The expected answer is every line of the material that contains the word "click".
-------
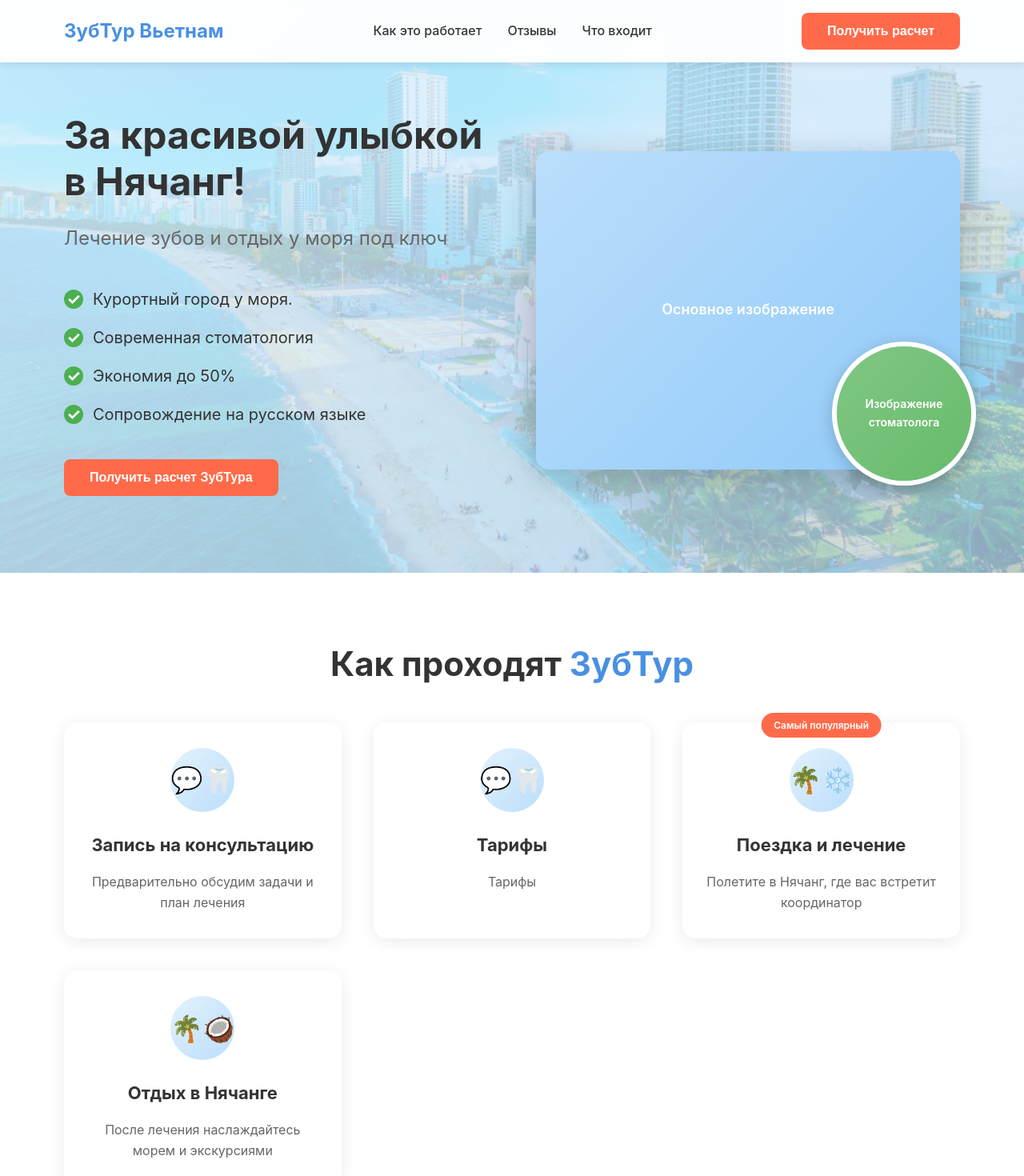
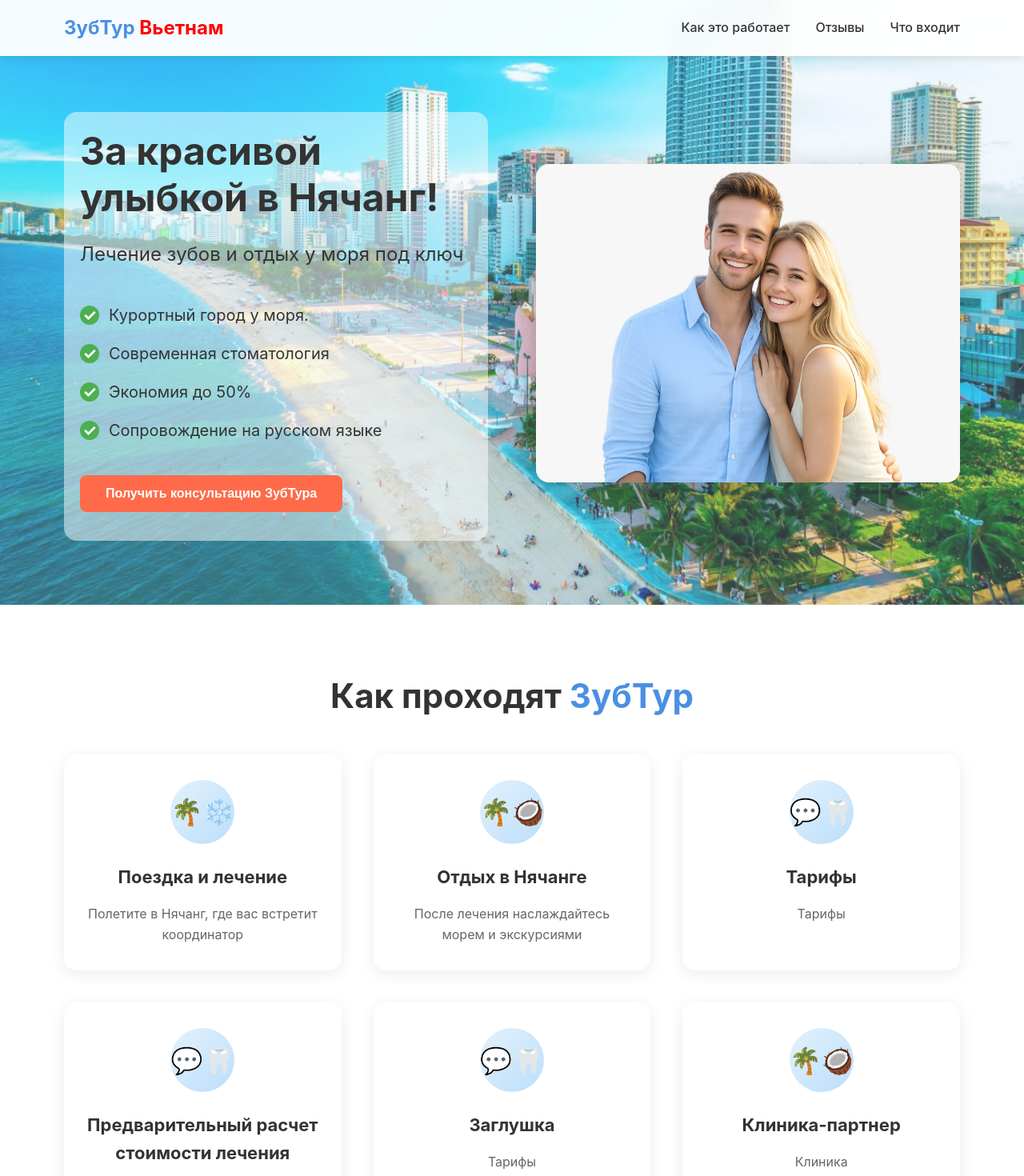
Before and after one commit to OGSmit/Zub, a Nuxt app: page / in a window 1280 px wide. Shown: the top 1470 px of the page at 80% size. Built offline with nearby package versions, Linux system fonts and the light colour scheme.

Commit message:
feat: update master

```diff
--- a/components/AppHeader.vue
+++ b/components/AppHeader.vue
@@ -3,16 +3,16 @@
     <div class="container">
       <nav class="header__nav">
         <div class="header__logo">
-          <NuxtLink to="/">ЗубТур Вьетнам</NuxtLink>
+          <NuxtLink to="/">ЗубТур <span>Вьетнам</span></NuxtLink>
         </div>
         <ul class="header__menu">
           <li><a href="#how-it-works">Как это работает</a></li>
           <li><a href="#reviews">Отзывы</a></li>
           <li><a href="#what-included">Что входит</a></li>
         </ul>
-        <button class="btn btn--primary header__cta">
+        <!-- <button class="btn btn--primary header__cta">
           Получить расчет
-        </button>
+        </button> -->
       </nav>
     </div>
   </header>
@@ -48,6 +48,10 @@
       text-decoration: none;
       color: inherit;
     }
+
+    &:deep(span) {
+      color: red;
+    }
   }
 
   &__menu {
--- a/components/ConsultationModal.vue
+++ b/components/ConsultationModal.vue
@@ -14,11 +14,11 @@
         <div class="contact-block">
           <div class="contact-block__item">
             <span class="contact-block__icon contact-block__icon--phone">📞</span>
-            <span class="contact-block__text">+7 (999) 000-00-00</span>
+            <span class="contact-block__text">+84 888 09 44 58</span>
           </div>
           <div class="contact-block__item">
             <span class="contact-block__icon contact-block__icon--telegram">✈️</span>
-            <span class="contact-block__text">@name</span>
+            <span class="contact-block__text">t.me/zubtur</span>
           </div>
           <div class="contact-block__item">
             <span class="contact-block__icon contact-block__icon--email">✉️</span>
@@ -27,7 +27,7 @@
         </div>
 
         <!-- Блок контактов 2 -->
-        <div class="contact-block">
+        <!-- <div class="contact-block">
           <div class="contact-block__item">
             <span class="contact-block__icon contact-block__icon--phone">📞</span>
             <span class="contact-block__text">+7 (999) 000-00-00</span>
@@ -40,7 +40,7 @@
             <span class="contact-block__icon contact-block__icon--email">✉️</span>
             <span class="contact-block__text">info@email.com</span>
           </div>
-        </div>
+        </div> -->
       </div>
 
       <!-- Правая часть: Форма -->
@@ -72,6 +72,17 @@
             />
           </div>
 
+          <div class="consultation-form__field">
+            <input
+              id="consultation-phone"
+              v-model="form.phone"
+              type="mail"
+              class="consultation-form__input"
+              placeholder="эл. почта"
+              required
+            />
+          </div>
+
           <button type="submit" class="consultation-form__submit">
             Записаться
           </button>
@@ -85,7 +96,7 @@
           </div>
           <div class="consultation-benefit">
             <span class="consultation-benefit__check">✓</span>
-            <span class="consultation-benefit__text">Ответим в течение 10 минут</span>
+            <span class="consultation-benefit__text">Ответим в течение дня</span>
           </div>
           <div class="consultation-benefit">
             <span class="consultation-benefit__check">✓</span>
--- a/components/HeroSection.vue
+++ b/components/HeroSection.vue
@@ -28,25 +28,14 @@
             </li>
           </ul>
           <button class="btn btn--primary hero__cta">
-            Получить расчет ЗубТура
+            Получить консультацию ЗубТура
           </button>
           <!-- <p class="hero__response-time">
             Ответим в течение 15 минут
           </p> -->
         </div>
         <div class="hero__images">
-          <div class="hero__main-image">
-            <!-- Здесь будет основное изображение пары -->
-            <div class="hero__image-placeholder">
-              <span>Основное изображение</span>
-            </div>
-          </div>
-          <div class="hero__inset-image">
-            <!-- Здесь будет круглое изображение стоматолога -->
-            <div class="hero__inset-placeholder">
-              <span>Изображение стоматолога</span>
-            </div>
-          </div>
+         <img src="/images/pair.JPG" alt="Hero Image" class="hero__main-image">
         </div>
       </div>
     </div>
@@ -82,8 +71,8 @@ const heroImageUrl = '/images/beach-nha-trang-1140x675.jpg'
     bottom: 0;
     background: linear-gradient(
       135deg,
-      rgba(227, 242, 253, 0.85) 0%,
-      rgba(187, 222, 251, 0.75) 100%
+      rgba(227, 242, 253, 0.25) 0%,
+      rgba(187, 222, 251, 0.25) 100%
     );
     z-index: 0;
   }
@@ -112,6 +101,10 @@ const heroImageUrl = '/images/beach-nha-trang-1140x675.jpg'
   }
 
   &__text {
+
+    background-color: rgba(255, 255, 255, 0.5);
+    border-radius: 16px;
+padding: 20px;
     @include desktop {
       order: 1;
     }
@@ -132,7 +125,8 @@ const heroImageUrl = '/images/beach-nha-trang-1140x675.jpg'
 
   &__subtitle {
     font-size: 20px;
-    color: $text-light;
+    color: #333333;
+
     margin-bottom: 32px;
 
     @include desktop {
--- a/components/HowItWorksSection.vue
+++ b/components/HowItWorksSection.vue
@@ -5,16 +5,29 @@
         Как проходят <span class="section__title--highlight">ЗубТур</span>
       </h2>
       <div class="how-it-works__cards">
-        <div class="how-it-works__card" @click="openConsultationModal">
+        <div class="how-it-works__card">
+          <!-- <div class="how-it-works__badge">Самый популярный</div> -->
           <div class="how-it-works__icon">
-            <!-- Иконка зуба с чатом -->
-            <div class="icon-placeholder">💬🦷</div>
+            <!-- Иконка пальмы и снежинки -->
+            <div class="icon-placeholder">🌴❄️</div>
           </div>
-          <h3 class="how-it-works__card-title">Запись на консультацию</h3>
+          <h3 class="how-it-works__card-title">Поездка и лечение</h3>
           <p class="how-it-works__card-text">
-            Предварительно обсудим задачи и план лечения
+            Полетите в Нячанг, где вас встретит координатор
           </p>
         </div>
+
+        <div class="how-it-works__card">
+          <div class="how-it-works__icon">
+            <!-- Иконка пальмы и кокоса -->
+            <div class="icon-placeholder">🌴🥥</div>
+          </div>
+          <h3 class="how-it-works__card-title">Отдых в Нячанге</h3>
+          <p class="how-it-works__card-text">
+            После лечения наслаждайтесь морем и экскурсиями
+          </p>
+        </div>
+
         <div class="how-it-works__card" @click="openTariffModal">
           <div class="how-it-works__icon">
             <!-- Иконка зуба с чатом -->
@@ -25,28 +38,42 @@
             Тарифы
           </p>
         </div>
-        <div class="how-it-works__card">
-          <div class="how-it-works__badge">Самый популярный</div>
+
+        <div class="how-it-works__card" @click="openTariffModal">
           <div class="how-it-works__icon">
-            <!-- Иконка пальмы и снежинки -->
-            <div class="icon-placeholder">🌴❄️</div>
+            <!-- Иконка зуба с чатом -->
+            <div class="icon-placeholder">💬🦷</div>
           </div>
-          <h3 class="how-it-works__card-title">Поездка и лечение</h3>
+          <h3 class="how-it-works__card-title">Предварительный расчет стоимости лечения</h3>
           <p class="how-it-works__card-text">
-            Полетите в Нячанг, где вас встретит координатор
+            <!-- Тарифы -->
           </p>
         </div>
+
+        <div class="how-it-works__card" @click="openTariffModal">
+          <div class="how-it-works__icon">
+            <!-- Иконка зуба с чатом -->
+            <div class="icon-placeholder">💬🦷</div>
+          </div>
+          <h3 class="how-it-works__card-title">Заглушка</h3>
+          <p class="how-it-works__card-text">
+            Тарифы
+          </p>
+        </div>
+
         <div class="how-it-works__card">
           <div class="how-it-works__icon">
             <!-- Иконка пальмы и кокоса -->
             <div class="icon-placeholder">🌴🥥</div>
           </div>
-          <h3 class="how-it-works__card-title">Отдых в Нячанге</h3>
+          <h3 class="how-it-works__card-title">Клиника-партнер</h3>
           <p class="how-it-works__card-text">
-            После лечения наслаждайтесь морем и экскурсиями
+            Клиника
           </p>
         </div>
       </div>
+
+
       <div class="how-it-works__cta">
         <button class="btn btn--secondary" @click="openTariffModal">
           Подобрать формат ЗубТура >
--- a/components/TariffSelectionModal.vue
+++ b/components/TariffSelectionModal.vue
@@ -6,6 +6,35 @@
     </p>
 
     <div class="tariff-selection__cards">
+
+      <div class="tariff-card tariff-card--economy">
+        <div class="tariff-card__header">
+          <h3 class="tariff-card__title">Ligth</h3>
+          <p class="tariff-card__subtitle">Для туристов нуждающихся только в стомотологичиских услугах</p>
+        </div>
+        <div class="tariff-card__price">от 200 $</div>
+        <ul class="tariff-card__features">
+          <li class="tariff-card__feature">
+            <span class="tariff-card__check">✓</span>
+            Консультация
+          </li>
+          <li class="tariff-card__feature">
+            <span class="tariff-card__check">✓</span>
+            Клиника
+          </li>
+          <li class="tariff-card__feature">
+            <span class="tariff-card__check">✓</span>
+            Трансферы
+          </li>
+          <li class="tariff-card__feature">
+            <span class="tariff-card__check">✓</span>
+            Сопровождение
+          </li>
+        </ul>
+        <button class="tariff-card__button tariff-card__button--economy">
+          Подобрать тариф
+        </button>
+      </div>
       <!-- Тариф ЭКОНОМ -->
       <div class="tariff-card tariff-card--economy">
         <div class="tariff-card__header">
@@ -20,7 +49,11 @@
           </li>
           <li class="tariff-card__feature">
             <span class="tariff-card__check">✓</span>
-            Клиника, 2-3 отель
+            Клиника, 3* отель
+          </li>
+          <li class="tariff-card__feature">
+            <span class="tariff-card__check">✓</span>
+           1 экскурсия на выбор
           </li>
           <li class="tariff-card__feature">
             <span class="tariff-card__check">✓</span>
@@ -36,6 +69,8 @@
         </button>
       </div>
 
+
+
       <!-- Тариф БИЗНЕС -->
       <div class="tariff-card tariff-card--business">
         <div class="tariff-card__header">
@@ -49,15 +84,24 @@
         <ul class="tariff-card__features">
           <li class="tariff-card__feature">
             <span class="tariff-card__check">✓</span>
-            Всё из Эконом
+            Консультация
           </li>
           <li class="tariff-card__feature">
             <span class="tariff-card__check">✓</span>
-            4 отель
+трансфер, отель, клиника
+          </li>
+
+          <li class="tariff-card__feature">
+            <span class="tariff-card__check">✓</span>
+            4* отель
           </li>
           <li class="tariff-card__feature">
             <span class="tariff-card__check">✓</span>
-            Трансферы
+           3 экскурсия на выбор
+          </li>
+          <li class="tariff-card__feature">
+            <span class="tariff-card__check">✓</span>
+            сопровождение
           </li>
           <li class="tariff-card__feature">
             <span class="tariff-card__check">✓</span>
@@ -82,7 +126,15 @@
         <ul class="tariff-card__features">
           <li class="tariff-card__feature">
             <span class="tariff-card__check">✓</span>
-            Всё из Бизнес
+            Консультация
+          </li>
+          <li class="tariff-card__feature">
+            <span class="tariff-card__check">✓</span>
+          помощь в приобритении билетов
+          </li>
+          <li class="tariff-card__feature">
+            <span class="tariff-card__check">✓</span>
+трансфер, отель, клиника, сопровождение
           </li>
           <li class="tariff-card__feature">
             <span class="tariff-card__check">✓</span>
@@ -90,12 +142,17 @@
           </li>
           <li class="tariff-card__feature">
             <span class="tariff-card__check">✓</span>
-            Максимальные сроки
+           5 экскурсия на выбор
           </li>
           <li class="tariff-card__feature">
             <span class="tariff-card__check">✓</span>
-            Максимальный
+            Максимальные быстрые сроки
           </li>
+          <li class="tariff-card__feature">
+            <span class="tariff-card__check">✓</span>
+            сопровождение 24/7
+          </li>
+
         </ul>
         <button class="tariff-card__button tariff-card__button--premium">
           Выбрать ЗубТур
--- a/components/TestimonialsSection.vue
+++ b/components/TestimonialsSection.vue
@@ -2,7 +2,7 @@
   <section id="reviews" class="section section--light">
     <div class="container">
       <h2 class="section__title">
-        Отзывы <span class="section__title--accent">довольных клиентов</span>
+        Отзывы <span class="section__title--accent">клиентов</span>
       </h2>
       <div class="testimonials__cards">
         <div class="testimonials__card">
--- a/pages/index.vue
+++ b/pages/index.vue
@@ -4,7 +4,7 @@
     <HeroSection />
     <HowItWorksSection />
     <TestimonialsSection />
-    <WhatIncludedSection />
+    <!-- <WhatIncludedSection /> -->
   </div>
 </template>
 
```
Also changed, not shown: public/images/pair.JPG (added).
-------
## [RESULT FOR THIS TASK]
-        <div class="how-it-works__card" @click="openConsultationModal">
         <div class="how-it-works__card" @click="openTariffModal">
+        <div class="how-it-works__card" @click="openTariffModal">
+        <div class="how-it-works__card" @click="openTariffModal">
         <button class="btn btn--secondary" @click="openTariffModal">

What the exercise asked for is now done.